• Your objective
Looking through the entries, count each line where the string "export" occurs, and write only the total.

Before-and-after page screenshots

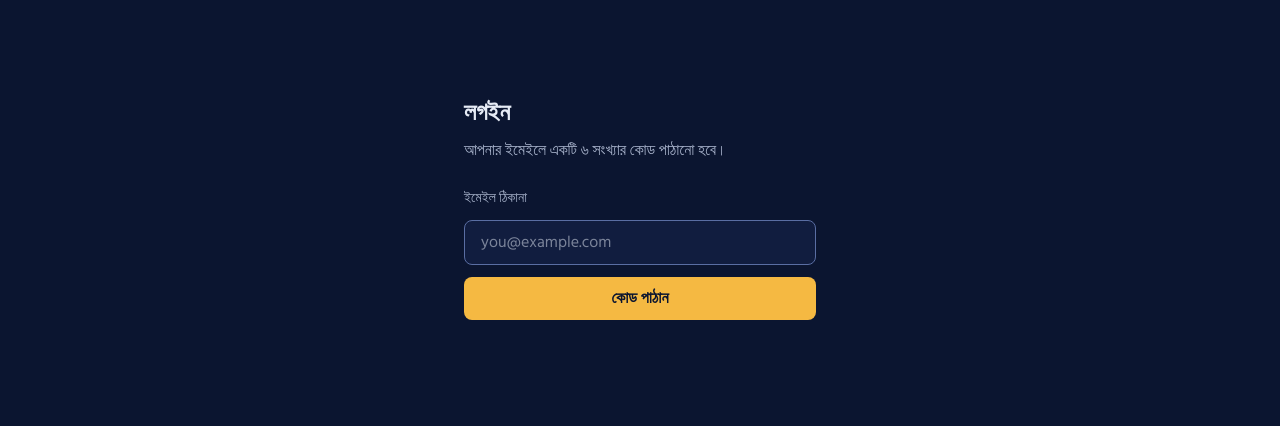
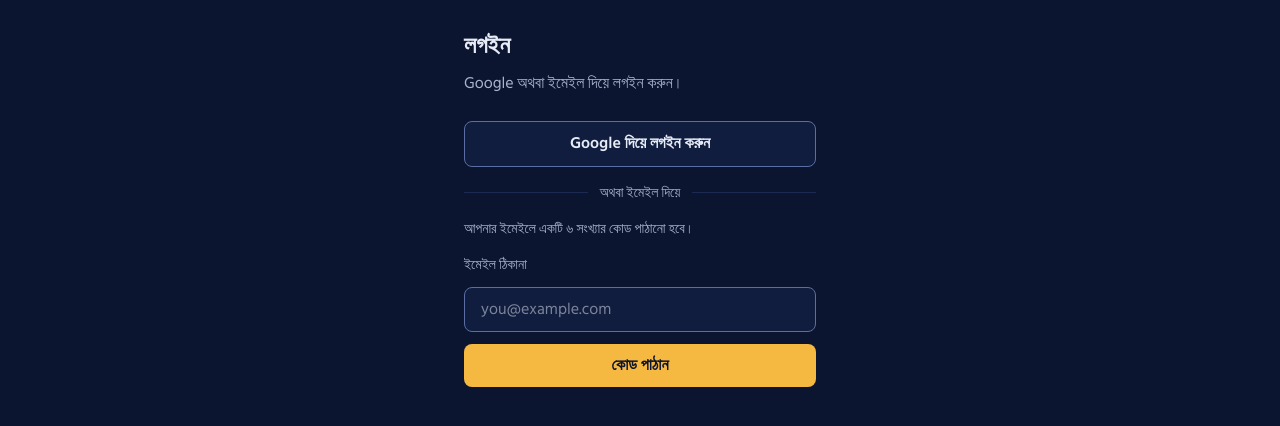
Before and after one commit to MdAlAmin9373/english-story, a Next.js app: page /login in a window 1280 px wide. Shown: the part 220-646 px from the top of the page. Built offline with nearby package versions, Linux system fonts and the light colour scheme; no server answers.

Commit message:
Add Google sign-in button to the login page (step 4)

```diff
--- a/src/app/login/page.tsx
+++ b/src/app/login/page.tsx
@@ -1,6 +1,7 @@
 import type { Metadata } from "next";
 import { Suspense } from "react";
-import { LoginForm } from "@/features/auth/components/LoginForm";
+import { LoginOptions } from "@/features/auth/components/LoginOptions";
+import { googleErrorMessage } from "@/features/auth/google/errors";
 import { safeNextPath } from "@/features/auth/next-path";
 
 export const metadata: Metadata = { title: "লগইন — English Story" };
@@ -10,9 +11,7 @@ export default function LoginPage({ searchParams }: PageProps<"/login">) {
     <main className="mx-auto flex w-full max-w-sm flex-1 flex-col justify-center gap-6 px-4 py-16">
       <div className="flex flex-col gap-2">
         <h1 className="text-2xl font-bold text-ink">লগইন</h1>
-        <p className="text-ink-muted">
-          আপনার ইমেইলে একটি ৬ সংখ্যার কোড পাঠানো হবে।
-        </p>
+        <p className="text-ink-muted">Google অথবা ইমেইল দিয়ে লগইন করুন।</p>
       </div>
       <Suspense fallback={<p className="text-ink-muted">লোড হচ্ছে…</p>}>
         <LoginPanel searchParams={searchParams} />
@@ -22,11 +21,12 @@ export default function LoginPage({ searchParams }: PageProps<"/login">) {
 }
 
 // Reads searchParams, so it streams in behind the Suspense boundary.
+// ?error= is shown only when it is one of the known Google error codes.
 async function LoginPanel({
   searchParams,
 }: {
   searchParams: Promise<Record<string, string | string[] | undefined>>;
 }) {
-  const { next } = await searchParams;
-  return <LoginForm next={safeNextPath(next)} />;
+  const { next, error } = await searchParams;
+  return <LoginOptions next={safeNextPath(next)} errorMessage={googleErrorMessage(error)} />;
 }
--- /dev/null
+++ b/src/features/auth/components/GoogleLoginButton.tsx
@@ -0,0 +1,27 @@
+"use client";
+
+import { useFormStatus } from "react-dom";
+import { startGoogleLogin } from "../google/actions";
+
+// A POST form (server action), never a GET link, so prefetching can't start a login.
+export function GoogleLoginButton({ next }: { next: string }) {
+  return (
+    <form action={startGoogleLogin}>
+      <input type="hidden" name="next" value={next} />
+      <SubmitButton />
+    </form>
+  );
+}
+
+function SubmitButton() {
+  const { pending } = useFormStatus();
+  return (
+    <button
+      type="submit"
+      disabled={pending}
+      className="flex min-h-11 w-full items-center justify-center rounded-lg border border-line-strong bg-surface px-4 py-2 font-semibold text-ink hover:bg-raised focus-visible:outline-2 focus-visible:outline-offset-2 focus-visible:outline-focus disabled:cursor-not-allowed disabled:opacity-60"
+    >
+      {pending ? "Google-এ যাওয়া হচ্ছে…" : "Google দিয়ে লগইন করুন"}
+    </button>
+  );
+}
--- /dev/null
+++ b/src/features/auth/components/LoginOptions.tsx
@@ -0,0 +1,30 @@
+import { GoogleLoginButton } from "./GoogleLoginButton";
+import { LoginForm } from "./LoginForm";
+
+// Google first, then the email (OTP) form. errorMessage is already mapped from
+// a known ?error= code; raw values never reach this component.
+export function LoginOptions({
+  next,
+  errorMessage,
+}: {
+  next: string;
+  errorMessage: string | null;
+}) {
+  return (
+    <div className="flex flex-col gap-4">
+      {errorMessage && (
+        <p role="alert" className="text-sm text-danger">
+          {errorMessage}
+        </p>
+      )}
+      <GoogleLoginButton next={next} />
+      <div className="flex items-center gap-3">
+        <span aria-hidden="true" className="h-px flex-1 bg-line" />
+        <span className="text-sm text-ink-muted">অথবা ইমেইল দিয়ে</span>
+        <span aria-hidden="true" className="h-px flex-1 bg-line" />
+      </div>
+      <p className="text-sm text-ink-muted">আপনার ইমেইলে একটি ৬ সংখ্যার কোড পাঠানো হবে।</p>
+      <LoginForm next={next} />
+    </div>
+  );
+}
```
Also changed, not shown: 1 other file (tests, documents, lock files or other folders).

• Output for this exercise
5